==== Data provided

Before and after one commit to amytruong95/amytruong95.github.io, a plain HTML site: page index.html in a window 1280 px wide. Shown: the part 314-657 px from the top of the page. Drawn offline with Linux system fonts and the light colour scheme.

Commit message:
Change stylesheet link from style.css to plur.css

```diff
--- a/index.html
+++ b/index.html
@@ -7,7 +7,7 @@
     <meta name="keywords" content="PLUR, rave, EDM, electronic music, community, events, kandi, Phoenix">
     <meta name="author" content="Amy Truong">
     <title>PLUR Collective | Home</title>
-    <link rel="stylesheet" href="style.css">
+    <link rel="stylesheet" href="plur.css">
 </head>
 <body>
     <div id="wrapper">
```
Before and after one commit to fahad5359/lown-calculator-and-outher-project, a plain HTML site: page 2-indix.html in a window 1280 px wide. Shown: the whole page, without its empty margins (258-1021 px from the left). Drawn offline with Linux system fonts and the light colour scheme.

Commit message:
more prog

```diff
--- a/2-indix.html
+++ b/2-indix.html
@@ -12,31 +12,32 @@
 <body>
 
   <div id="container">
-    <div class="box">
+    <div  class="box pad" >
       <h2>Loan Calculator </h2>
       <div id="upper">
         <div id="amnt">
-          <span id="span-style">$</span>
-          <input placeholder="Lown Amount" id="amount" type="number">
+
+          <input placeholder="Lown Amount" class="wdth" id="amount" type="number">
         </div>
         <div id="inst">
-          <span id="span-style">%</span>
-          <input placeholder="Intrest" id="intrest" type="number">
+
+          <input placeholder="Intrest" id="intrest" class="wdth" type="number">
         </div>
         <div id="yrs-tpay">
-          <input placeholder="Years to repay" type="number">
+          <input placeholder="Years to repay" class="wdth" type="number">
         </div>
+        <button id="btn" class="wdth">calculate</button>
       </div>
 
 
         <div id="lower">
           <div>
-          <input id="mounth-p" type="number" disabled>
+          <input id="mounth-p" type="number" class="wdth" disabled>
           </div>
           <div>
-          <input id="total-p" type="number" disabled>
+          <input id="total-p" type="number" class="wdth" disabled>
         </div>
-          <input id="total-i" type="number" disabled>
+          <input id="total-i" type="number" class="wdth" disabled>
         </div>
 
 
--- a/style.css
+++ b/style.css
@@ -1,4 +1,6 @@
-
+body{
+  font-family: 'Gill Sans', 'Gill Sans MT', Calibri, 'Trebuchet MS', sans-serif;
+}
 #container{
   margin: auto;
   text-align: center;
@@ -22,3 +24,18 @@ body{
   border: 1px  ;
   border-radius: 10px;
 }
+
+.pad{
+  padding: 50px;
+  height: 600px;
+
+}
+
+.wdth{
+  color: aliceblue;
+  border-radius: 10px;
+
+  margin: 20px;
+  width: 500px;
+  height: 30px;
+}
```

========

What the exercise asks: Please print the data above exactly as it appears.

Reply:
Before and after one commit to amytruong95/amytruong95.github.io, a plain HTML site: page index.html in a window 1280 px wide. Shown: the part 314-657 px from the top of the page. Drawn offline with Linux system fonts and the light colour scheme.

Commit message:
Change stylesheet link from style.css to plur.css

```diff
--- a/index.html
+++ b/index.html
@@ -7,7 +7,7 @@
     <meta name="keywords" content="PLUR, rave, EDM, electronic music, community, events, kandi, Phoenix">
     <meta name="author" content="Amy Truong">
     <title>PLUR Collective | Home</title>
-    <link rel="stylesheet" href="style.css">
+    <link rel="stylesheet" href="plur.css">
 </head>
 <body>
     <div id="wrapper">
```
Before and after one commit to fahad5359/lown-calculator-and-outher-project, a plain HTML site: page 2-indix.html in a window 1280 px wide. Shown: the whole page, without its empty margins (258-1021 px from the left). Drawn offline with Linux system fonts and the light colour scheme.

Commit message:
more prog

```diff
--- a/2-indix.html
+++ b/2-indix.html
@@ -12,31 +12,32 @@
 <body>
 
   <div id="container">
-    <div class="box">
+    <div  class="box pad" >
       <h2>Loan Calculator </h2>
       <div id="upper">
         <div id="amnt">
-          <span id="span-style">$</span>
-          <input placeholder="Lown Amount" id="amount" type="number">
+
+          <input placeholder="Lown Amount" class="wdth" id="amount" type="number">
         </div>
         <div id="inst">
-          <span id="span-style">%</span>
-          <input placeholder="Intrest" id="intrest" type="number">
+
+          <input placeholder="Intrest" id="intrest" class="wdth" type="number">
         </div>
         <div id="yrs-tpay">
-          <input placeholder="Years to repay" type="number">
+          <input placeholder="Years to repay" class="wdth" type="number">
         </div>
+        <button id="btn" class="wdth">calculate</button>
       </div>
 
 
         <div id="lower">
           <div>
-          <input id="mounth-p" type="number" disabled>
+          <input id="mounth-p" type="number" class="wdth" disabled>
           </div>
           <div>
-          <input id="total-p" type="number" disabled>
+          <input id="total-p" type="number" class="wdth" disabled>
         </div>
-          <input id="total-i" type="number" disabled>
+          <input id="total-i" type="number" class="wdth" disabled>
         </div>
 
 
--- a/style.css
+++ b/style.css
@@ -1,4 +1,6 @@
-
+body{
+  font-family: 'Gill Sans', 'Gill Sans MT', Calibri, 'Trebuchet MS', sans-serif;
+}
 #container{
   margin: auto;
   text-align: center;
@@ -22,3 +24,18 @@ body{
   border: 1px  ;
   border-radius: 10px;
 }
+
+.pad{
+  padding: 50px;
+  height: 600px;
+
+}
+
+.wdth{
+  color: aliceblue;
+  border-radius: 10px;
+
+  margin: 20px;
+  width: 500px;
+  height: 30px;
+}
```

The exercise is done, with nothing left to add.